**EXERCISE REQUIREMENTS:**
Your task is to filter the entries and copy every line containing the string "staging".

**Extracted data entries:**
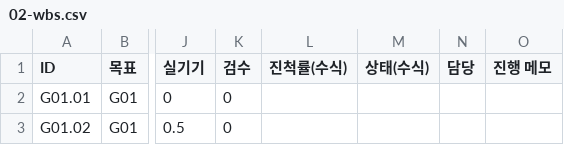
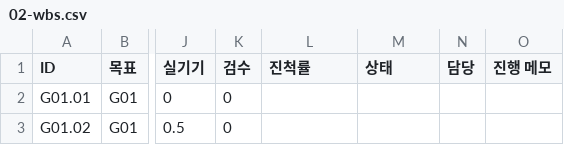
Before and after one commit to MCP-governance/mcp-gateway, a CSV file: research/llm-wiki/sheet/tabs/02-wbs.csv, drawn as a sheet; only a part is shown, gaps mark what is left out; the diff names each change by its address in the sheet, - before the commit and + after, or states it on an @@ line.

```diff
--- a/research/llm-wiki/sheet/tabs/02-wbs.csv
+++ b/research/llm-wiki/sheet/tabs/02-wbs.csv
-L1: 진척률(수식)
+L1: 진척률
-M1: 상태(수식)
+M1: 상태
```
Also changed, not shown: research/llm-wiki/sheet/tabs/03-backlog.csv, research/llm-wiki/sheet/tabs/04-decisions.csv, 14 other files.
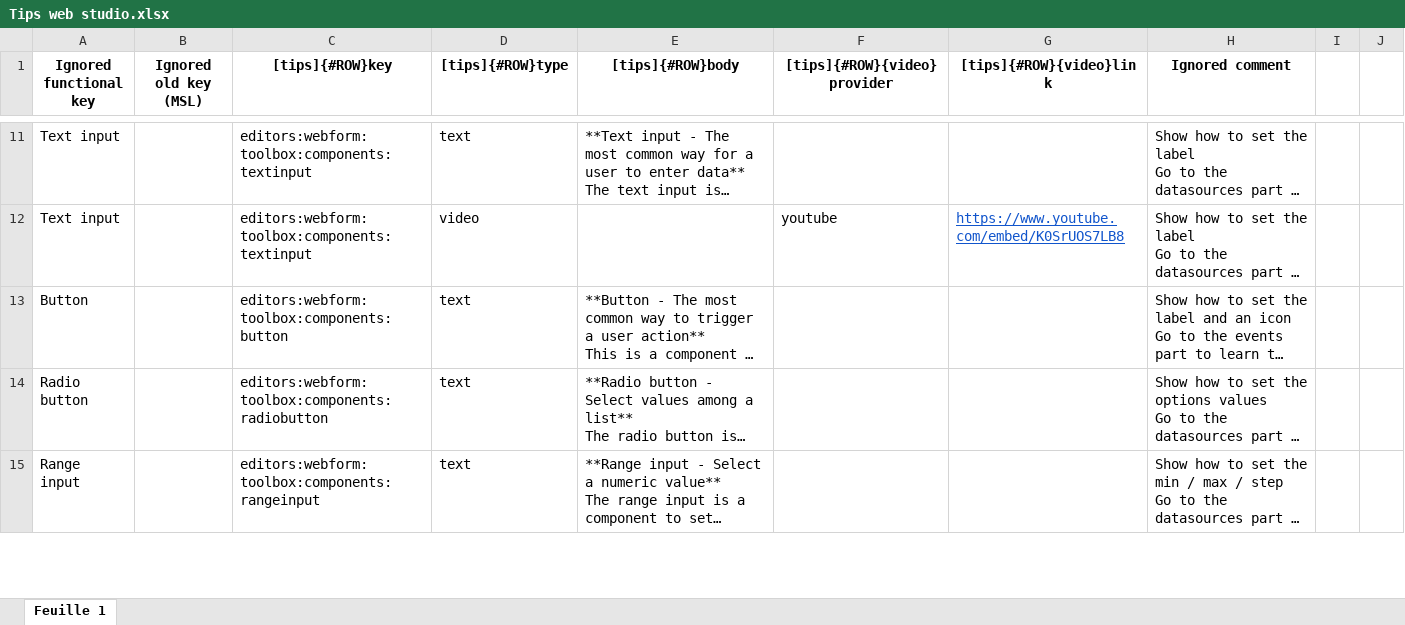
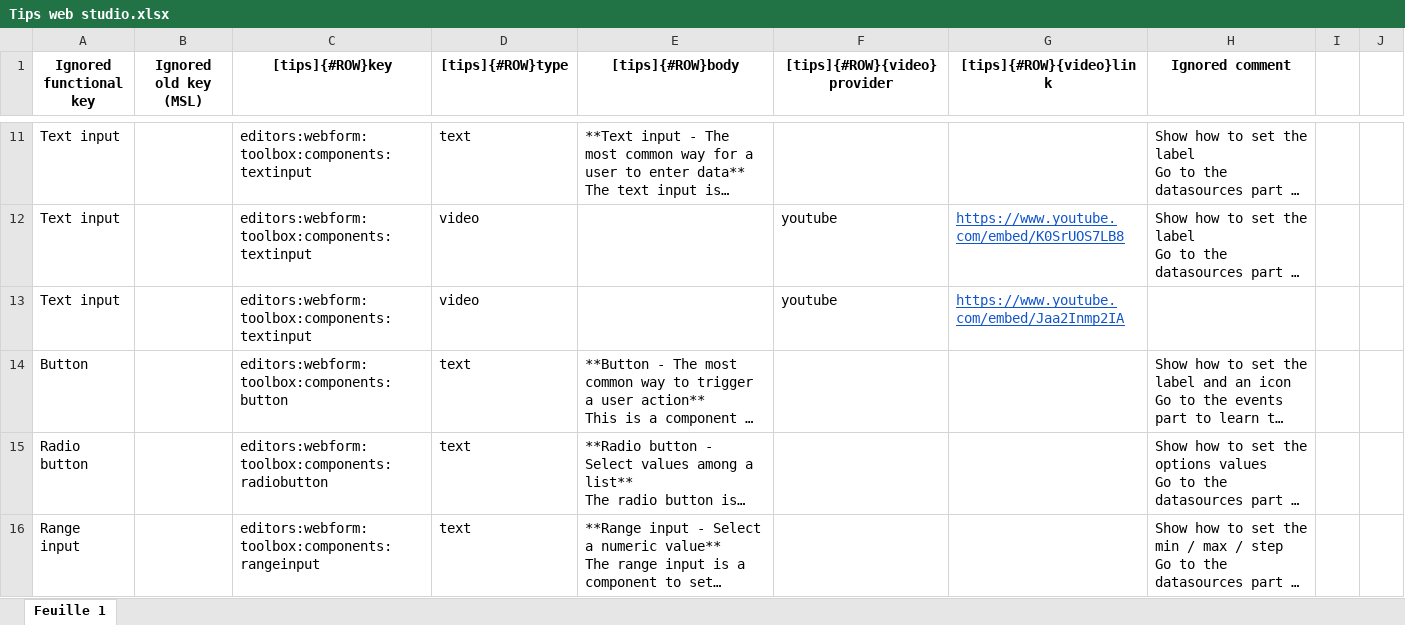
Before and after one commit to 4d/Web-studio-TIPS, an Excel workbook: Tips web studio.xlsx, sheet Feuille 1, drawn as a sheet; only a part is shown, gaps mark what is left out; long unchanged cells end in …; values as stored, in another font and other column widths than the file's, no borders; charts and pictures not drawn; the diff names each change by its address in the sheet, - before the commit and + after, or states it on an @@ line.

Commit message:
Update Tips web studio.xlsx

```diff
--- a/Tips web studio.xlsx (sheet Feuille 1)
+++ b/Tips web studio.xlsx (sheet Feuille 1)
+row 13: Text input |  | editors:webform:toolbox:components:textinput | video |  | youtube | https://www.youtube.com/embed/Jaa2Inmp2IA
```
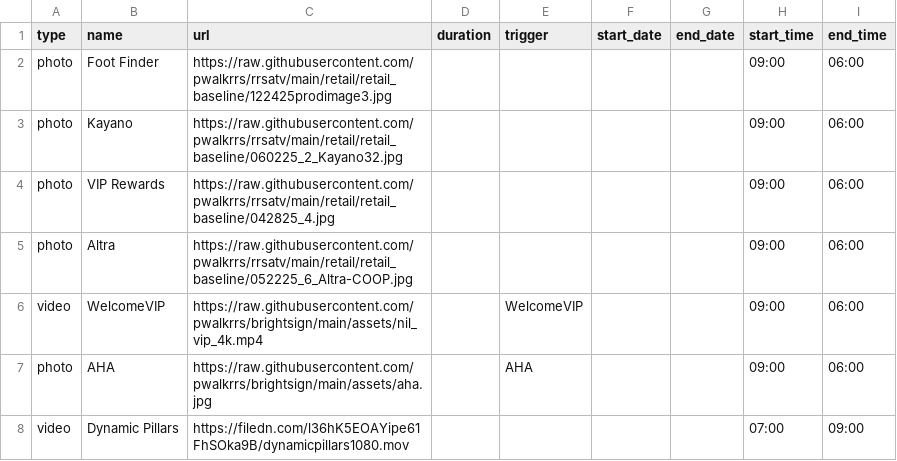
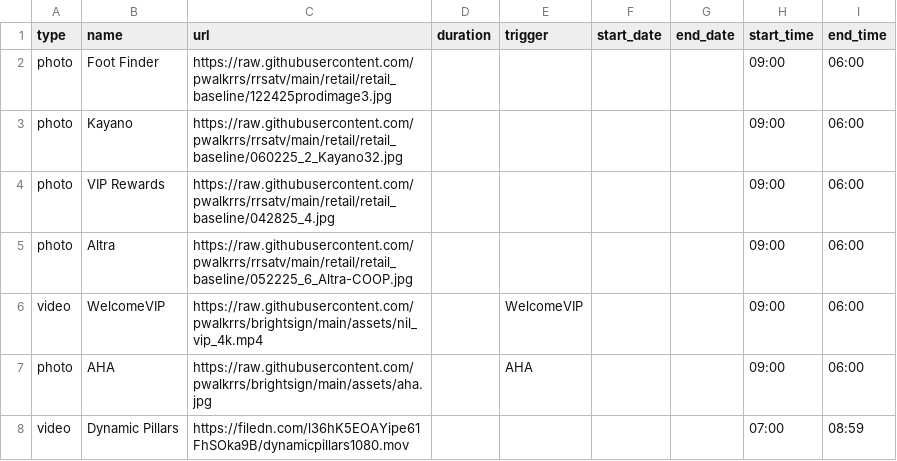
Before and after one commit to pwalkrrs/brightsign, a CSV file: csvs/timetest.csv, drawn as a sheet.

Commit message:
Update timetest.csv

```diff
--- a/csvs/timetest.csv
+++ b/csvs/timetest.csv
@@ -7,2 +7,2 @@ video,WelcomeVIP,https://raw.githubusercontent.com/pwalkrrs/brightsign/main/asse
 photo,AHA,https://raw.githubusercontent.com/pwalkrrs/brightsign/main/assets/aha.jpg,,AHA,,,09:00,06:00
-video,Dynamic Pillars,https://filedn.com/l36hK5EOAYipe61FhSOka9B/dynamicpillars1080.mov,,,,,07:00,09:00
+video,Dynamic Pillars,https://filedn.com/l36hK5EOAYipe61FhSOka9B/dynamicpillars1080.mov,,,,,07:00,08:59
```
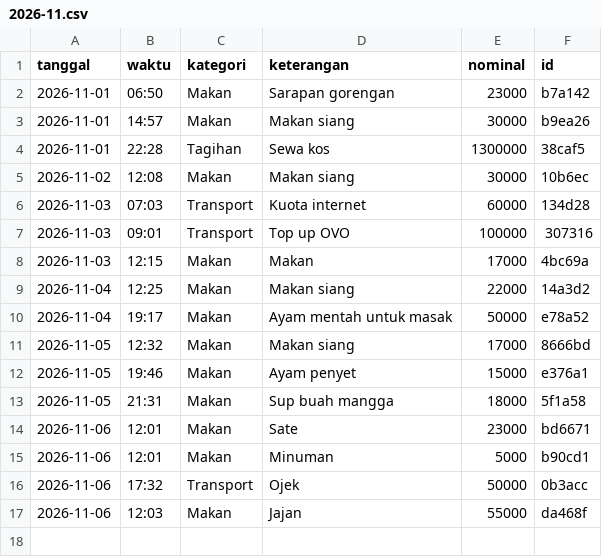
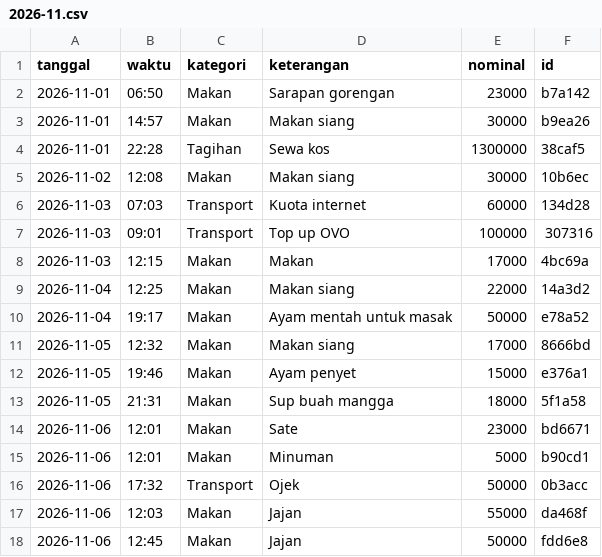
Before and after one commit to rholly4502/OmniChat, a CSV file: .github/seed-staging/ledger/2026-11.csv, drawn as a sheet; the diff names each change by its address in the sheet, - before the commit and + after, or states it on an @@ line.

Commit message:
sync(expenses): ledger -> staging mirror (Jajan 50000 2026-11-06)

```diff
--- a/.github/seed-staging/ledger/2026-11.csv
+++ b/.github/seed-staging/ledger/2026-11.csv
+row 18: 2026-11-06 | 12:45 | Makan | Jajan | 50000 | fdd6e8
```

**WRITTEN RESPONSE:**
Before and after one commit to rholly4502/OmniChat, a CSV file: .github/seed-staging/ledger/2026-11.csv, drawn as a sheet; the diff names each change by its address in the sheet, - before the commit and + after, or states it on an @@ line.
sync(expenses): ledger -> staging mirror (Jajan 50000 2026-11-06)
--- a/.github/seed-staging/ledger/2026-11.csv
+++ b/.github/seed-staging/ledger/2026-11.csv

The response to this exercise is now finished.